GardenThe whole concept sounds romantic, doesn’t it? Gardens and parties seem to be made for each other. Like Bogie and Bacall, Lucy and Desi, Gin and Tonic …

I fell in love with the Lowcountry when I was here on vacation. I had looked all over the country for property where I could retire and build the house and garden of my dreams. I bought property here years before I was able to actually build a house on it. I spent those intervening years dreaming about the garden parties I would have.  

I had it all planned. Flower laden tables for dinners of no more than eight (for best conversation, you know). Afternoon tea parties with me sitting at a table asking, “China or India?”, while serving scones and clotted cream. Barbecues with checkered tablecloths and candles in mason jars. Evening wine tastings with Vivaldi playing softly, and 15 or 20 of my closest friends, oohing and aahing over my delightful and fragrant garden. 

To paraphrase Margaret Evans in a recent column, “Are you laughing yet?”   

When I finally was able to live here, my first clue that my garden party plans were about to be torpedoed was when I found out about ‘no-see-ums’. I’d never even heard of them. Sure, I had heard of gnats, but those were the things that drove cattle crazy on the Great Plains and terrorized caribou in Alaska. Turns out, gnats had changed their name to ‘no-see-ums’ and had relocated by the bazillions to the Lowcountry. They’re aptly named, too, because you rarely see them unless they are part of a swarm. Your first indication that they’re around is a red hot needle-like pain on what appears to be bare skin. Smacking the area is useless. By the time you realize you’ve been bitten, they’ve left for new territory.  “Well,” you think, “they can’t be that bad; you can barely see them.”  Hah! Days later you’re still scratching and muttering cuss words you’d never use in front of your mother.

And that was just the beginning. I was raised in Texas, where we had what we called ‘red ants.’ Great big old things that you could see coming and who advertised their colonies with large, volcano shaped mounds.
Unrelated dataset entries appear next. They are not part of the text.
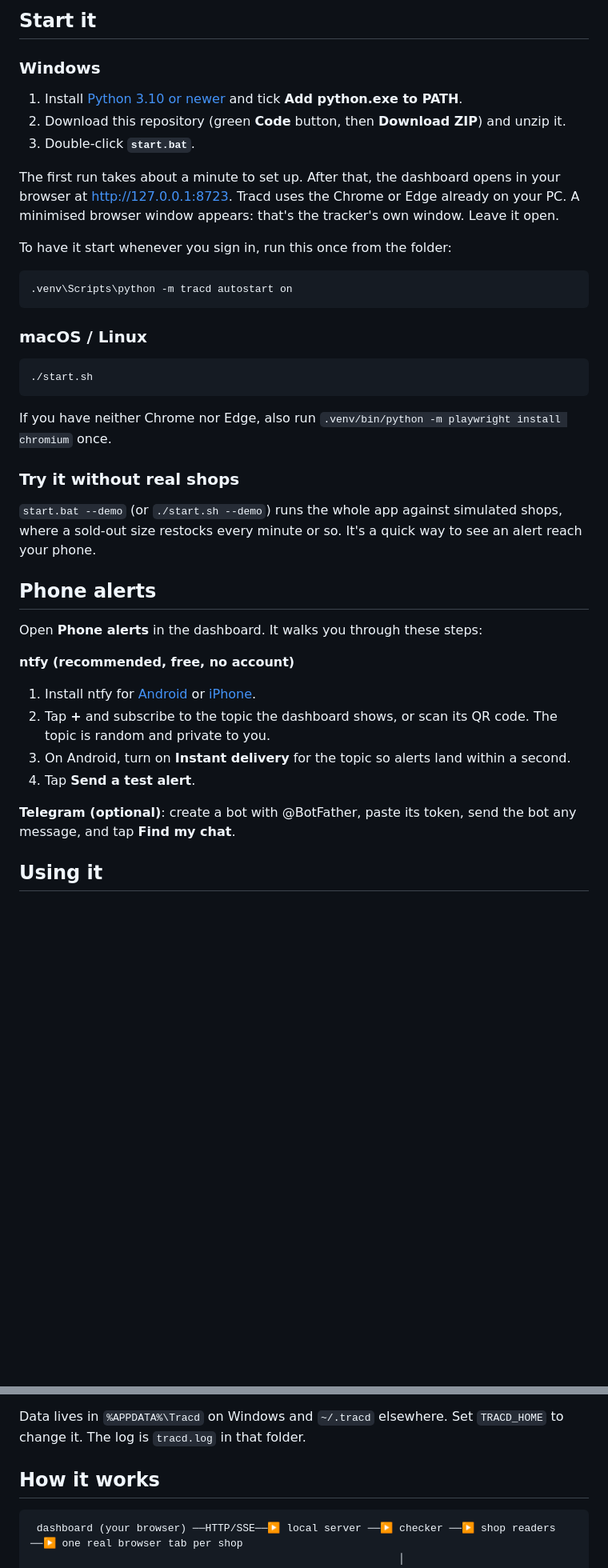
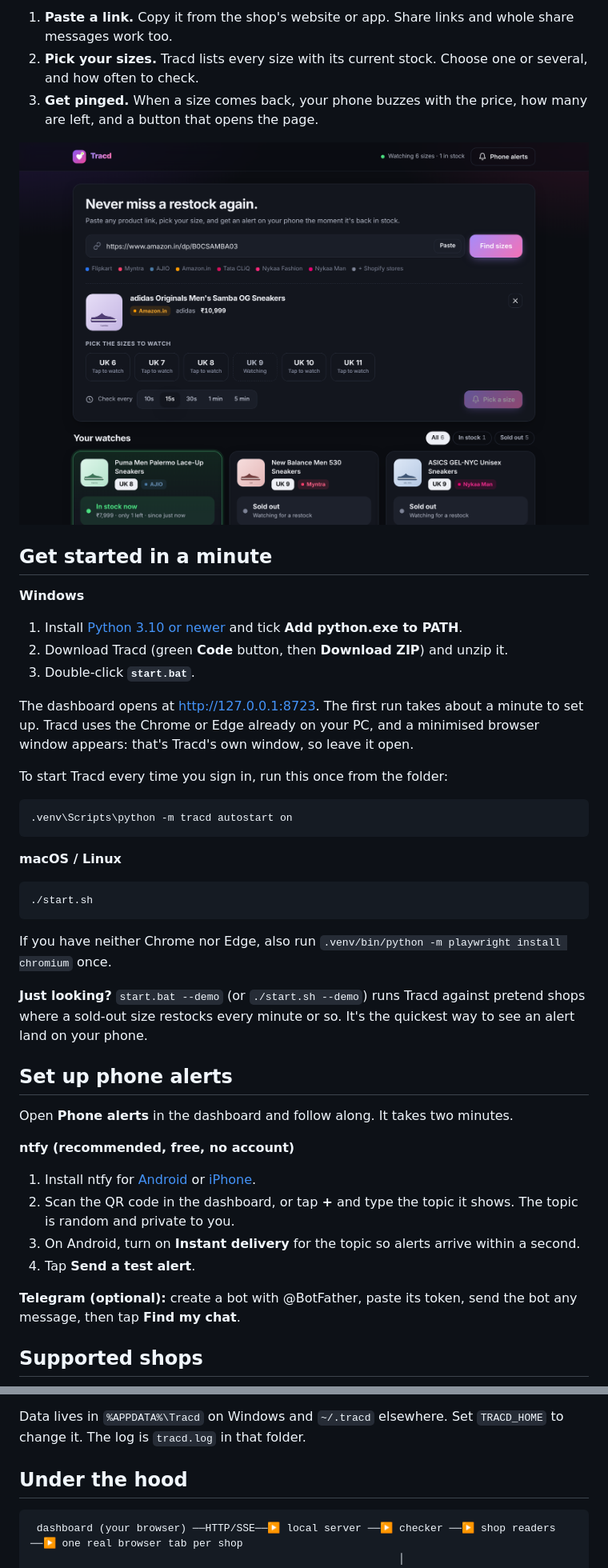
Before and after one commit to furmak331/Tracd, a Markdown page: README.md, 2 parts joined by grey strips. Shown at 80% size. Drawn GitHub-style; pictures changed too: docs/add.png; blank space fills up the shorter version.

````diff
--- a/README.md
+++ b/README.md
@@ -34,21 +41,27 @@ Share links from the shop apps (`dl.flipkart.com/s/…`, `amzn.in/d/…`, `myntr
 
-## Start it
+1. **Paste a link.** Copy it from the shop's website or app. Share links and whole share messages work too.
+2. **Pick your sizes.** Tracd lists every size with its current stock. Choose one or several, and how often to check.
+3. **Get pinged.** When a size comes back, your phone buzzes with the price, how many are left, and a button that opens the page.
 
-### Windows
+<p align="center"><img src="docs/add.png" alt="Picking sizes to watch" width="760"></p>
+
+## Get started in a minute
+
+**Windows**
 
 1. Install [Python 3.10 or newer](https://www.python.org/downloads/) and tick **Add python.exe to PATH**.
-2. Download this repository (green **Code** button, then **Download ZIP**) and unzip it.
+2. Download Tracd (green **Code** button, then **Download ZIP**) and unzip it.
 3. Double-click **`start.bat`**.
 
-The first run takes about a minute to set up. After that, the dashboard opens in your browser at <http://127.0.0.1:8723>. Tracd uses the Chrome or Edge already on your PC. A minimised browser window appears: that's the tracker's own window. Leave it open.
+The dashboard opens at <http://127.0.0.1:8723>. The first run takes about a minute to set up. Tracd uses the Chrome or Edge already on your PC, and a minimised browser window appears: that's Tracd's own window, so leave it open.
 
-To have it start whenever you sign in, run this once from the folder:
+To start Tracd every time you sign in, run this once from the folder:
 
 ```bat
 .venv\Scripts\python -m tracd autostart on
 ```
 
-### macOS / Linux
+**macOS / Linux**
 
 ```sh
 ./start.sh
@@ -56,21 +69,19 @@ To have it start whenever you sign in, run this once from the folder:
 
 If you have neither Chrome nor Edge, also run `.venv/bin/python -m playwright install chromium` once.
 
-### Try it without real shops
+**Just looking?** `start.bat --demo` (or `./start.sh --demo`) runs Tracd against pretend shops where a sold-out size restocks every minute or so. It's the quickest way to see an alert land on your phone.
 
-`start.bat --demo` (or `./start.sh --demo`) runs the whole app against simulated shops, where a sold-out size restocks every minute or so. It's a quick way to see an alert reach your phone.
+## Set up phone alerts
 
-## Phone alerts
-
-Open **Phone alerts** in the dashboard. It walks you through these steps:
+Open **Phone alerts** in the dashboard and follow along. It takes two minutes.
 
 **ntfy (recommended, free, no account)**
 1. Install ntfy for [Android](https://play.google.com/store/apps/details?id=io.heckel.ntfy) or [iPhone](https://apps.apple.com/app/ntfy/id1625396347).
-2. Tap **+** and subscribe to the topic the dashboard shows, or scan its QR code. The topic is random and private to you.
-3. On Android, turn on **Instant delivery** for the topic so alerts land within a second.
+2. Scan the QR code in the dashboard, or tap **+** and type the topic it shows. The topic is random and private to you.
+3. On Android, turn on **Instant delivery** for the topic so alerts arrive within a second.
 4. Tap **Send a test alert**.
 
-**Telegram (optional)**: create a bot with @BotFather, paste its token, send the bot any message, and tap **Find my chat**.
+**Telegram (optional):** create a bot with @BotFather, paste its token, send the bot any message, then tap **Find my chat**.
 
-## Using it
+## Supported shops
 
@@ -103,7 +136,7 @@ tracd autostart on|off      start with your computer
 
 Data lives in `%APPDATA%\Tracd` on Windows and `~/.tracd` elsewhere. Set `TRACD_HOME` to change it. The log is `tracd.log` in that folder.
 
-## How it works
+## Under the hood
 
 ```
  dashboard (your browser) ──HTTP/SSE──▶ local server ──▶ checker ──▶ shop readers ──▶ one real browser tab per shop
````
Also changed, not shown: other parts of README.md (+61 -32 lines), docs/dashboard-dark.png, docs/dashboard-light.png, docs/phone.png, 4 other files.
My first experience with the ubiquitous fire ants down here traumatized me. They are the smartest and the sneakiest of all biters.

They’re so tiny I couldn’t feel them crawling up my ankles until there was an entire regiment of them heading for my nether regions, waiting for their Sergeant to send them the signal to “Attack!!” Followed by my scream and efforts to run for the house while simultaneously pulling down my trousers to see what the heck was happening down there. You could darn well see them now. Divested of my jeans, I turned the hose on myself while jumping up and down and yelling “What the ??”.    And that wasn’t the worst part. During the next days, every single bite (there were 27 of them; I counted) developed pustules which lasted for weeks and they not only itched, they hurt.  

Fire ants can survive even floods. They entwine themselves together to make a living raft which can successfully float for weeks. And their visible mounds belie underground tunnels which can stretch for miles! No wonder we can’t ever get rid of them.

Seems like everything in my yard bites. I was driving my lawn tractor when suddenly, I thought I had been shot. Literally. I thought some hunter had missed his target and hit me. I had obviously driven over an underground hive, because when I brought my hand up to my neck, I encountered a still angry wasp (or a hornet, I can’t tell the difference), who hadn’t done enough damage yet, so it stung my hand, too! What chutzpah!  

We haven’t even talked about mosquitoes, chiggers, snakes, alligators and spiders.  And while Palmetto Bugs don’t bite, they can sure give you a start when you turn on the light in a dark room. Eeeouw. I have convinced my bug-phobic daughter-in-law, Sylvia, that those black beetle-like things are just harmless Palmetto Bugs, native to the Lowcountry; not cockroaches. Don’t give me away. Plato would have called it a noble lie.  

And those darn love bugs. When they make their twice yearly visits, you learn to keep your mouth shut when you’re outside. Don’t everyawn, sneeze or yodel. It’s an experience you don’t want to repeat when a couple of love bugs (doing you know what…they don’t call ‘em love bugs for nothing!) fly into your open mouth and do the shag on your soft palate. Double entendre intended.  

So there went my dream of garden parties. Other than to work in the garden, my participation there is now limited to strolling. To be still is to be attacked, so there is really no good reason for the benches and chairs I’ve dotted throughout the garden. And as for evening strolls with a glass of wine, except for a few weeks, that’s a mostly unrealized dream, too. The minute the sun goes down, or even hides behind a cloud, the mosquitoes and no-see-ums pounce. My summer perfume of choice is ‘Deep Woods Off.’  Did you know that stuff will melt your fingernail polish?

In defeat, I glassed in my screened porch and now my guests and I can sit in air conditioned and heated comfort to enjoy the garden all year. But entertaining there just ain’ta garden party. 

P.S.  Every single word of this article is true.